“He was awesome,’’ Haffner said.
“I said at the beginning of this tournament that he makes me look really, really good,’’ said Putz. “Tonight, he made everyone on this team look really, really good.’’
That’s because Davidson-Davie threw several different types of pressure defense at Guy and the former standout at Jefferson High School in Cedar Rapids, Iowa, handled it very well.
“To only have four turnovers against that kind of pressure shows just how good he is,’’ Putz said.
Guy admitted that controlling the pace was an important piece of the puzzle for DMACC.

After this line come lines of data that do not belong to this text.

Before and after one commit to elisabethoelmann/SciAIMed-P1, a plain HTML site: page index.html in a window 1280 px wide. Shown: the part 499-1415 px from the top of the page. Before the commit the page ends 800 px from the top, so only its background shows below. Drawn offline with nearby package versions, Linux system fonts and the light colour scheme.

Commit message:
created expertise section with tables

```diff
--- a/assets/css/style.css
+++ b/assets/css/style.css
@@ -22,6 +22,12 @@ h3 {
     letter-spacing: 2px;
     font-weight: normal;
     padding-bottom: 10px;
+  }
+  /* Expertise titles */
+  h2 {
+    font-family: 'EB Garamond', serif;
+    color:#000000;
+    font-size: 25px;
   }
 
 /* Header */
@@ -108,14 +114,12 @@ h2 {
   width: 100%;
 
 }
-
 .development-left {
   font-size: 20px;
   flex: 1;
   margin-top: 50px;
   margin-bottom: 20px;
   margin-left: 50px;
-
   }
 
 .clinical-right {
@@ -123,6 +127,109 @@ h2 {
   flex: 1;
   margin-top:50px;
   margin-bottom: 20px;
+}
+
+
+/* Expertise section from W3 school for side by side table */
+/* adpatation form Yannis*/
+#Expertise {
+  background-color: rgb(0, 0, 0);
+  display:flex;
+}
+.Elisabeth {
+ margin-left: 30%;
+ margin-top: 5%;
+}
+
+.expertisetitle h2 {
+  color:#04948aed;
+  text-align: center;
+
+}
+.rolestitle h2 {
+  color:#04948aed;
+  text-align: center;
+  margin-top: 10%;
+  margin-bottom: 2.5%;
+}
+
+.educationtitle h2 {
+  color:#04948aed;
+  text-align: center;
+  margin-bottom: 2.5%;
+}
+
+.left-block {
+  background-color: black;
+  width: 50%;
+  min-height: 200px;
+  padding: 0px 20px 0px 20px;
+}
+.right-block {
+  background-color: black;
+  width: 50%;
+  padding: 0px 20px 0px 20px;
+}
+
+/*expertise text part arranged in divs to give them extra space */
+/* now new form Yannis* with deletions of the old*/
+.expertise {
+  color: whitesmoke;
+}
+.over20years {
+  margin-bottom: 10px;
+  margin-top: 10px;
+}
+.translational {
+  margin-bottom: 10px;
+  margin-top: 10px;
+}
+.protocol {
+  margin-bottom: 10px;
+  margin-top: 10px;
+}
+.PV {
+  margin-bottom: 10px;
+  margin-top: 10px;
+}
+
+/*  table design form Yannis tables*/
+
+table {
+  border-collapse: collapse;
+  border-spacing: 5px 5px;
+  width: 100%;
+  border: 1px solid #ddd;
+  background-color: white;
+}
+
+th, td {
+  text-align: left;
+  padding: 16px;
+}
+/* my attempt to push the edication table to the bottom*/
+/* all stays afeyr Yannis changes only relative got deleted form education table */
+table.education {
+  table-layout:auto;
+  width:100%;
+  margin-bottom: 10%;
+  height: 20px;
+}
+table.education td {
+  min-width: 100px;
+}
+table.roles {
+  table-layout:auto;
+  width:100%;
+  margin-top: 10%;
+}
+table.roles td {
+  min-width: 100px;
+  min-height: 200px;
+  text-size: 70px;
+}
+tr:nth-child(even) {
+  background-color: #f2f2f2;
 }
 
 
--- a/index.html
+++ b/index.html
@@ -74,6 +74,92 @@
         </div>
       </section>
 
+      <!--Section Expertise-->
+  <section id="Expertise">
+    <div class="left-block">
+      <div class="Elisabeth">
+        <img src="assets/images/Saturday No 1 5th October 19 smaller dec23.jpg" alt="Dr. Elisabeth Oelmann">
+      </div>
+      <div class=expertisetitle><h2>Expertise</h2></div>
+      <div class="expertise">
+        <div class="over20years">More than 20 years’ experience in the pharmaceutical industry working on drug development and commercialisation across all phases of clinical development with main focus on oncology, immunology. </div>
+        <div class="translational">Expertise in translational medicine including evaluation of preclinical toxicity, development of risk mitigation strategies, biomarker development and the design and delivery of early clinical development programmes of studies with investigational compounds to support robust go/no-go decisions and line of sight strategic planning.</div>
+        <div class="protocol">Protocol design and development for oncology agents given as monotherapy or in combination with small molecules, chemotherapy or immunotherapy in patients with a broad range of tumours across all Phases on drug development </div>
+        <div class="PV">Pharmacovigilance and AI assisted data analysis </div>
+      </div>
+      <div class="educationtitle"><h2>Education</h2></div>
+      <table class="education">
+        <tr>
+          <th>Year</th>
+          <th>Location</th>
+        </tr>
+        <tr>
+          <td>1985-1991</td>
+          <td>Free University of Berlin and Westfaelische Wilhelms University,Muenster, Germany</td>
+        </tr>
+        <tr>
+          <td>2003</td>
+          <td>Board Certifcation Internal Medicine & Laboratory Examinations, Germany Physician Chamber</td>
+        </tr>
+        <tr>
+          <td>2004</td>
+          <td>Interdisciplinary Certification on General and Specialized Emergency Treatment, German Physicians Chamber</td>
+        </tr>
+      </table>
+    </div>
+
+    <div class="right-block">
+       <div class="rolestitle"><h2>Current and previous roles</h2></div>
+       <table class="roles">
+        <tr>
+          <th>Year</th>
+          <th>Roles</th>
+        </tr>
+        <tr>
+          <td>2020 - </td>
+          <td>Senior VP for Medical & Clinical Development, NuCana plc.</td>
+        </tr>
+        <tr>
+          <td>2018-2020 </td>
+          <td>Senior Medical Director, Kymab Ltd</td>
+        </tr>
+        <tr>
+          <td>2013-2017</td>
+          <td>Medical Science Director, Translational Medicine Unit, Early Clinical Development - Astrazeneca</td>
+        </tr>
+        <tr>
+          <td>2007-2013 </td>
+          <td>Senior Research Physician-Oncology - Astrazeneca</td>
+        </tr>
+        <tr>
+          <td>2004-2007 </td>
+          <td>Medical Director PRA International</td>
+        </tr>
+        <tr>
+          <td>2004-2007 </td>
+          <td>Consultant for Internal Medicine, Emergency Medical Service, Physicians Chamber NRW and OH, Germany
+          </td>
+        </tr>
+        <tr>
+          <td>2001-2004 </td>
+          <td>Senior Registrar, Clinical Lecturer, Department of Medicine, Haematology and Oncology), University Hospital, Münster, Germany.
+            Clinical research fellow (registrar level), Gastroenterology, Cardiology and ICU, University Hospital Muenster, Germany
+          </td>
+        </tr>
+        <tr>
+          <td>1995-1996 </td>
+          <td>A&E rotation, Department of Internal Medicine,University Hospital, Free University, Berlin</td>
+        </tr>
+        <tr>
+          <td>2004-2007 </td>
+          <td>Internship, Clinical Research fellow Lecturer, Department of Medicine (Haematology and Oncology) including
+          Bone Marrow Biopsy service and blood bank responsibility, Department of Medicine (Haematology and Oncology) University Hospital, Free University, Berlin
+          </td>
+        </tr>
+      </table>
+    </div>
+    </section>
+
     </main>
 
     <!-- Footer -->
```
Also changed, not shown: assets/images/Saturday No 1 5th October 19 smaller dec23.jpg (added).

“We knew that they like to get up and down the court and that they wanted to make it a track meet,’’ Guy said. “We had to stay strong with the ball, find the open man, make quick passes and it would lead to easy baskets.
“That’s what you have to do against a team that is playing that type of high-risk, high-reward defense.’’
Saturday’s championship game featured multiple scoring runs.
Davidson-Davie took a 55-49 lead with a 13-0 run early in the second half and the Storm had a chance to extend their lead to 10 with just 8 minutes left on a 3-point attempt by Isaiah Pruett that just went off the back of the rim.
Over the next five minutes, DMACC went on a 20-0 run as Davidson-Davie missed five shots and had five more possessions end with turnovers.
“I was searching for anything and everything to stop their run,’’ Ridge said. “We kept subbing guys and changing our defenses, but we had no answer. We couldn’t get the stops when we needed them.
“They were just really executing their stuff during that run.’’
Guy said the biggest difference between their 13-0 run and DMACC’s 20-0 run was rebounding. The Storm had nine of its 16 offensive rebounds during their run, but they didn’t get a single offensive rebound during the Bears run.
“We were getting killed with the offensive rebounds,’’ he said. “When we did a better job of rebounding, we were able to push it up court and get some easy looks.
“We just had to turn it up a little more defensively and make sure we got the rebound.’’
The national title for DMACC is the first of the school, but its the fourth title in five years for the Iowa Community College Athletic Conference. Kirkwood won the title in 2016 and 2019, while Southwestern (Iowa) won the title in 2018.
“I think this shows that the ICCAC is the strongest and best conference in the country,’’ Guy said. “That conference prepared us for Danville.’’